Andrew Dapolite is a video producer and editor based in Westchester, New York. A graduate of the State University of New York College at Oneonta, Andrew majored in Mass Communications with a concentration in Production and a minor in Documentary Studies.
While a student in Oneonta, Andrew gained extensive experience in documentary film production as the producer, videographer and editor for “A Life Worth Living,” a film chronicling the life and career of Dora Fowler, the oldest public school teacher in New York State. Fowler’s career at Roxbury Central School spanned over 60 years. Retiring at the age of 91, she had the experience of teaching thousands of students, and numerous grandchildren of her original students. The film was screened locally and distributed to school districts statewide.
Before graduating, Andrew Dapolite also produced a film titled, “No End in Sight,” which told the story of Brian Wallach, a White Plains man who lost his eyesight over 60 years ago at he age of 25. As he moved on with his life, coping with a new disability, Wallach opened up his own insurance brokerage in White Plains, met his wife, started a family while maintaining an unusually active lifestyle. Wallach biked the perimeter of Manhattan and swam across the Hudson River multiple times. Even at an advanced age, Wallach continues to walk to work every day, with his guide dog at his side, navigating busy intersections and high volume traffic patterns. Decades ago, Wallach helped develop the first Stall Warning Device, an audible signal that alerts sight-impaired pedestrians of the changing traffic signals. The devices are currently in use all across the country.
Andrew Dapolite: After College
After graduating college, Mr. Dapolite worked for Hi-Def Pictures, a boutique video and film production company, producing video content for high-profile clients including CBS Sports, NBC Sports, the NFL Network and The PGA Tour. Dapolite also served as the Production Coordinator of Rye Community Television, a full-scale state-of-the-art production studio in his hometown of Rye. In that role, he providing hands on assistance and direction to community organizations, local residents and students with the production of community access television programs.

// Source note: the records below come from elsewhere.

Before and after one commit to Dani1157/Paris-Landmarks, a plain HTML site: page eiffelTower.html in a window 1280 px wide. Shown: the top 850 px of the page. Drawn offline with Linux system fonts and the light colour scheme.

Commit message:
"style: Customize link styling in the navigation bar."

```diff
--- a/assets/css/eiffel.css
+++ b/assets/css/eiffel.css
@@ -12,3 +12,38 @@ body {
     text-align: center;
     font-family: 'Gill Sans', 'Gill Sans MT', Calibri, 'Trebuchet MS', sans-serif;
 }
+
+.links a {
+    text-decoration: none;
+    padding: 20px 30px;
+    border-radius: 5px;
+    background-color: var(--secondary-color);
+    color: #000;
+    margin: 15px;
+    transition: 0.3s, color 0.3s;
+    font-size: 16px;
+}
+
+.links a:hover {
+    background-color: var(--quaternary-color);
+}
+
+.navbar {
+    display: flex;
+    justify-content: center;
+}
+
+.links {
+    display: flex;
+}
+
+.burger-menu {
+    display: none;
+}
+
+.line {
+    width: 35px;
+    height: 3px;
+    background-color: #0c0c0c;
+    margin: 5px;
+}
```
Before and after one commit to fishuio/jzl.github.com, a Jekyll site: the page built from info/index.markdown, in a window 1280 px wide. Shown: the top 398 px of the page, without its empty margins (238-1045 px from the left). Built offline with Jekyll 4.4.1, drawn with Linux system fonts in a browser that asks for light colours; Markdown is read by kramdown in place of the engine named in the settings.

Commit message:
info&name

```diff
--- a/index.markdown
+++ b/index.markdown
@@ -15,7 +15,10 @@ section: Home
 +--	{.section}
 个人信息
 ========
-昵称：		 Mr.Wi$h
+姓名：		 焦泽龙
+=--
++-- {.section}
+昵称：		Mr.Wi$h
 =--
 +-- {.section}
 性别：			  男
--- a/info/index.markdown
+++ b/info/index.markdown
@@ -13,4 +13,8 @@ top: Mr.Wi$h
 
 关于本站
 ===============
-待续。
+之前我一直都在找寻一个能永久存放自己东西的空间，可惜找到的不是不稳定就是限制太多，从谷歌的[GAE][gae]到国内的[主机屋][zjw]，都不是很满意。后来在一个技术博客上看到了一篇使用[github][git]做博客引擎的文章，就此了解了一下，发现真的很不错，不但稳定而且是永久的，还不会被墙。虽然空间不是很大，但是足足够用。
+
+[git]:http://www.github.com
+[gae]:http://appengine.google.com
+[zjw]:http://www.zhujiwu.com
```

In 2011, Dapolite took an assignment in Chicago as the editor for the documentary film, “Language of the Unheard,” which premiered at the Cannes short film corner in France and 11 other festivals around the world. The film went inside The Pine Ridge Reservation located in the Southwest corner of South Dakota, exploring the Oglala Lakota’s incredibly rich culture and history as well as the hardship and challenges of an impoverished area with an unemployment rate of 80%.
Andrew Dapolite also has experience in the field of journalism. For years he produced a community news show for the city of Rye, before joining the staff of The Review in 2015. While at the Westchester-based news publication, Dapolite worked as staff photographer and contributing writer. In 2016 he received a third place award from the New York Press Association in the spot news photo category for capturing ex-Rye Golf Club Manager Scott Yandrasevich’s final walk into court before being sentenced to a year in state prison.